- _Goal of the exercise_: Scan the material below for every line with the string "textbf", and copy those lines.

- _Dataset records_:
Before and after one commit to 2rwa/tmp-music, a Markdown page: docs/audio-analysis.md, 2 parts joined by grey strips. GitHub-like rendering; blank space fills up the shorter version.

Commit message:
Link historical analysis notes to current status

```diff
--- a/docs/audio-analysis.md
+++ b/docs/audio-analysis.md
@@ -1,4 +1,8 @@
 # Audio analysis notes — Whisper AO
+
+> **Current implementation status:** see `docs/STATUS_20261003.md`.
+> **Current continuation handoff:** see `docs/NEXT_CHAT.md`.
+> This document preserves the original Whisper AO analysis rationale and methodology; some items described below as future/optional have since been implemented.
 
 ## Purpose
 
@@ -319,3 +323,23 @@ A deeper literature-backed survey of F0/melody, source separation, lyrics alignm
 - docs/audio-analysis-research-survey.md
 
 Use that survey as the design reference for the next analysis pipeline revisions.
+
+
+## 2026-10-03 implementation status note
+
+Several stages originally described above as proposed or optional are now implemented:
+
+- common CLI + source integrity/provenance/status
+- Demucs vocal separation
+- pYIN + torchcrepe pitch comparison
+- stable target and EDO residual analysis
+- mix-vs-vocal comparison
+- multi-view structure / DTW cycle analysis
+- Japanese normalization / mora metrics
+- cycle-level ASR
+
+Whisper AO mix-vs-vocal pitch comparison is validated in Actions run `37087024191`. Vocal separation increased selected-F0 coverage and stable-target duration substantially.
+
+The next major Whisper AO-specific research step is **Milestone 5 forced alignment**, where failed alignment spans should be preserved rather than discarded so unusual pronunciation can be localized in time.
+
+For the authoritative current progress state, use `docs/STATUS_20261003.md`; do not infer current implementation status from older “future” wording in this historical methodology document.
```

==

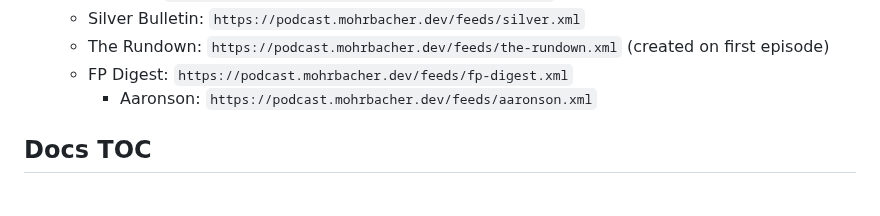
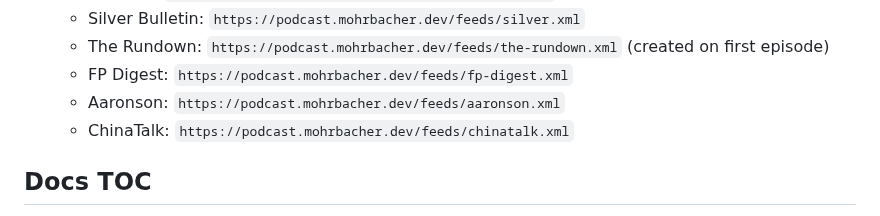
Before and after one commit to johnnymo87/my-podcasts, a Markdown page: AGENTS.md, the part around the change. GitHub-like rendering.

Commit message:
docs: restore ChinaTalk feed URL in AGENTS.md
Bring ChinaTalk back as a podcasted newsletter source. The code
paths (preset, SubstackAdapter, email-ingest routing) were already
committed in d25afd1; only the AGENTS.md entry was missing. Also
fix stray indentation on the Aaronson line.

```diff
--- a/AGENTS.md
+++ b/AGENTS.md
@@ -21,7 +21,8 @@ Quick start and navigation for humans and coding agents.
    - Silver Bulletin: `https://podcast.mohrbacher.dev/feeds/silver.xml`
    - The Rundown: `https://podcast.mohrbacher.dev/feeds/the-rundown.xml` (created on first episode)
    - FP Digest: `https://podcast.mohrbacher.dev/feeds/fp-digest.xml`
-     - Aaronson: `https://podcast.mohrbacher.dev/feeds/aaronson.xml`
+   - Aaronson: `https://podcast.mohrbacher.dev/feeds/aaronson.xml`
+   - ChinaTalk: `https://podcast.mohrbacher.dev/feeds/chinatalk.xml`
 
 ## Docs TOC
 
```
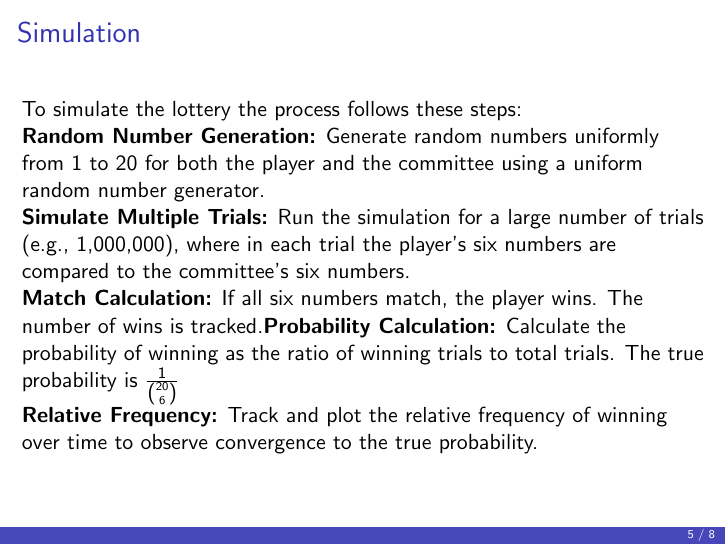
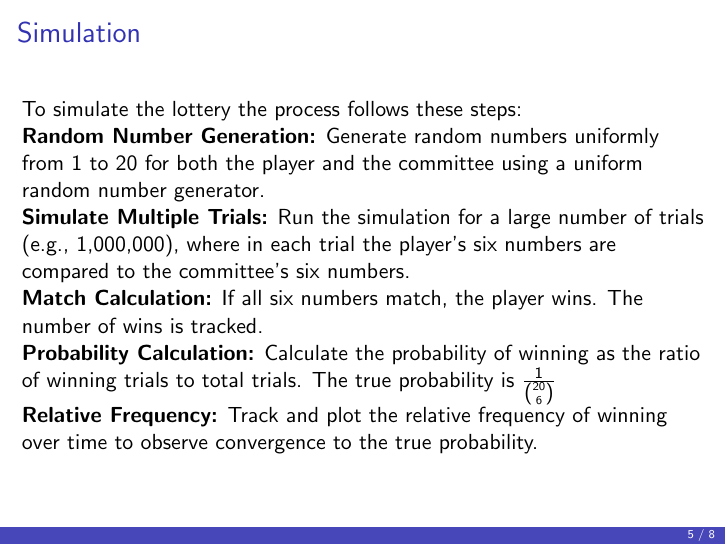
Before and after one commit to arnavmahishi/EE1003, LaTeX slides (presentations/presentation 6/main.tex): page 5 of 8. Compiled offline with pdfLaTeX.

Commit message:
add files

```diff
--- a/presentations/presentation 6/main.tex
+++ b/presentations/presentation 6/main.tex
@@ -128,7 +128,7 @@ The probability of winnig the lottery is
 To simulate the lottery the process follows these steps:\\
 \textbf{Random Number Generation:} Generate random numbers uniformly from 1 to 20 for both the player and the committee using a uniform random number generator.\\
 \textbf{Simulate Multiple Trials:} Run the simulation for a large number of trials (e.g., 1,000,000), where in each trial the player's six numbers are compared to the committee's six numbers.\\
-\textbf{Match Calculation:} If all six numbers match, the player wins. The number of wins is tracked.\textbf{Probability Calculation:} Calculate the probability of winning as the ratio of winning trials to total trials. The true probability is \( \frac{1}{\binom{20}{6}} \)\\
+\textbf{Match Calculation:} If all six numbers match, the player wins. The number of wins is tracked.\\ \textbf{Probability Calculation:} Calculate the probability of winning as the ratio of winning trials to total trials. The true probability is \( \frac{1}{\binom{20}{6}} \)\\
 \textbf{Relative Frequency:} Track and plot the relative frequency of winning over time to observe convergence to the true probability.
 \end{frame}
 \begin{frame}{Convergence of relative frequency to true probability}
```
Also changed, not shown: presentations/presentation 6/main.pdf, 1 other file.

--

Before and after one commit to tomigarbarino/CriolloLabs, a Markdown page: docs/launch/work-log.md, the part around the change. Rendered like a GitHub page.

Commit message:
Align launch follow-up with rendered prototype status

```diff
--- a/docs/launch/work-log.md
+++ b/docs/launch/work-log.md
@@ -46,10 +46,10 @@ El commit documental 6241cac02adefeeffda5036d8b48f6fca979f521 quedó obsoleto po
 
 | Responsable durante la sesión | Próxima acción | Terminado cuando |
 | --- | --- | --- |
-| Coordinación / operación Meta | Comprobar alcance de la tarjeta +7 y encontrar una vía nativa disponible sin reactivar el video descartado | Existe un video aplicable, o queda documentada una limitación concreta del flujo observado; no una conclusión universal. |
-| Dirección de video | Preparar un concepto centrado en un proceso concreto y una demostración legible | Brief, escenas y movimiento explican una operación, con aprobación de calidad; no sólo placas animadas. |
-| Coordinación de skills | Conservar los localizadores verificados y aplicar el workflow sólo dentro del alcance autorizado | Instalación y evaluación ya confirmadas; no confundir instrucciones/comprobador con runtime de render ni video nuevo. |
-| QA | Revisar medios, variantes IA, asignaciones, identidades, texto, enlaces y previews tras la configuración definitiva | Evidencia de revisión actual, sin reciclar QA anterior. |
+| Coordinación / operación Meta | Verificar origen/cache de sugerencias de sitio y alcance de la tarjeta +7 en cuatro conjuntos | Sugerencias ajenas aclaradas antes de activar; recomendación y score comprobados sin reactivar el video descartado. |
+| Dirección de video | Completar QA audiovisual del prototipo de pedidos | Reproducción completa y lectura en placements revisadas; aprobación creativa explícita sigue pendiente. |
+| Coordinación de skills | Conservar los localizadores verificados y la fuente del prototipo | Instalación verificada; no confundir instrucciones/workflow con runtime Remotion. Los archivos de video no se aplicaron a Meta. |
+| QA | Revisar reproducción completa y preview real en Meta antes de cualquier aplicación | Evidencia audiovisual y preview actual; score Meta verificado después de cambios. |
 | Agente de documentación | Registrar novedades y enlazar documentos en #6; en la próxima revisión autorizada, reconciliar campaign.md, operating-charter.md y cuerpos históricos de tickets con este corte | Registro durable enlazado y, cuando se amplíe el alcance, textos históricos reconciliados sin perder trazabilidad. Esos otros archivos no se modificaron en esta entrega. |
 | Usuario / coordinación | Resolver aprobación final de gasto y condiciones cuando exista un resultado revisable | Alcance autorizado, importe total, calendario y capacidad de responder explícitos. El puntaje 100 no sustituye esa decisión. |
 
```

- _Answer to the problem_:
 \textbf{Random Number Generation:} Generate random numbers uniformly from 1 to 20 for both the player and the committee using a uniform random number generator.\\
 \textbf{Simulate Multiple Trials:} Run the simulation for a large number of trials (e.g., 1,000,000), where in each trial the player's six numbers are compared to the committee's six numbers.\\
-\textbf{Match Calculation:} If all six numbers match, the player wins. The number of wins is tracked.\textbf{Probability Calculation:} Calculate the probability of winning as the ratio of winning trials to total trials. The true probability is \( \frac{1}{\binom{20}{6}} \)\\
+\textbf{Match Calculation:} If all six numbers match, the player wins. The number of wins is tracked.\\ \textbf{Probability Calculation:} Calculate the probability of winning as the ratio of winning trials to total trials. The true probability is \( \frac{1}{\binom{20}{6}} \)\\
 \textbf{Relative Frequency:} Track and plot the relative frequency of winning over time to observe convergence to the true probability.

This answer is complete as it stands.